• Study material
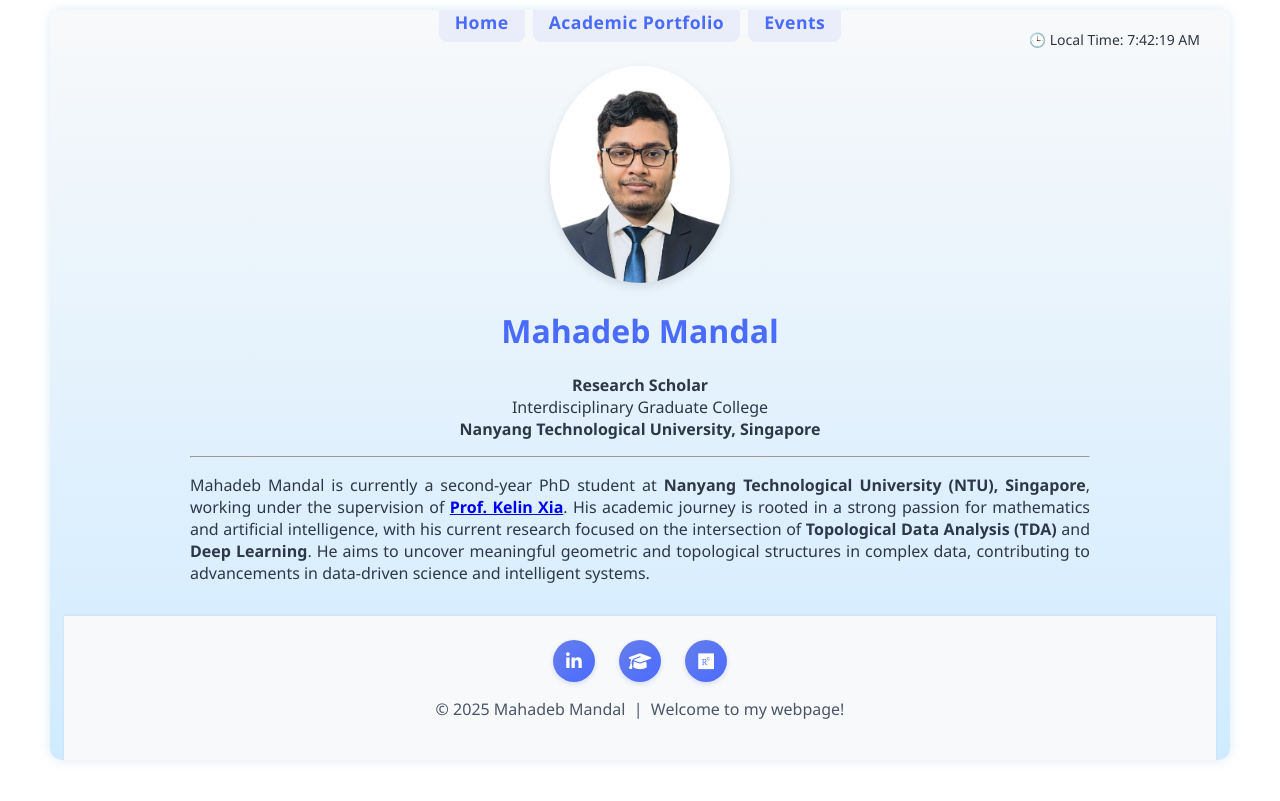
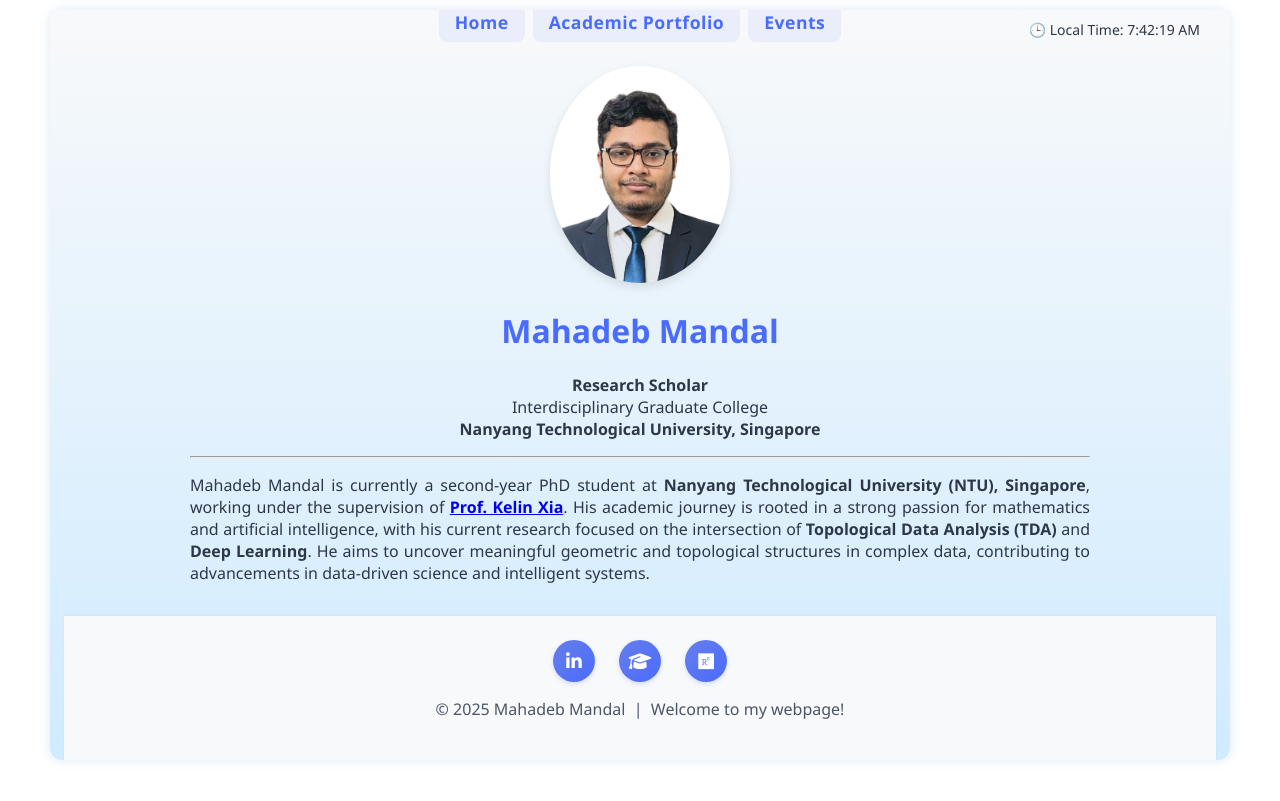
Before and after one commit to mahadeb-ai/mahadeb-ai.github.io, a Jekyll site: the page built from index.md, in a window 1280 px wide. Shown: the top 801 px of the page. Built offline with Jekyll 4.4.1, drawn with Linux system fonts in a browser that asks for light colours.

Commit message:
Update index.md

```diff
--- a/index.md
+++ b/index.md
@@ -4,7 +4,7 @@
 ---
 
 <!-- ⏱️ Clock in "navbar area" -->
-<div style="position: absolute; top: 30px; right: 80px; font-size: 14px; z-index: 999;">
+<div style="position: absolute; top: 20px; right: 80px; font-size: 14px; z-index: 999;">
   🕒 Local Time: <span id="live-clock"></span>
 </div>
 
```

• What to do
Pull every line containing "index" from the material above.

• Response
Before and after one commit to mahadeb-ai/mahadeb-ai.github.io, a Jekyll site: the page built from index.md, in a window 1280 px wide. Shown: the top 801 px of the page. Built offline with Jekyll 4.4.1, drawn with Linux system fonts in a browser that asks for light colours.
Update index.md
--- a/index.md
+++ b/index.md
-<div style="position: absolute; top: 30px; right: 80px; font-size: 14px; z-index: 999;">
+<div style="position: absolute; top: 20px; right: 80px; font-size: 14px; z-index: 999;">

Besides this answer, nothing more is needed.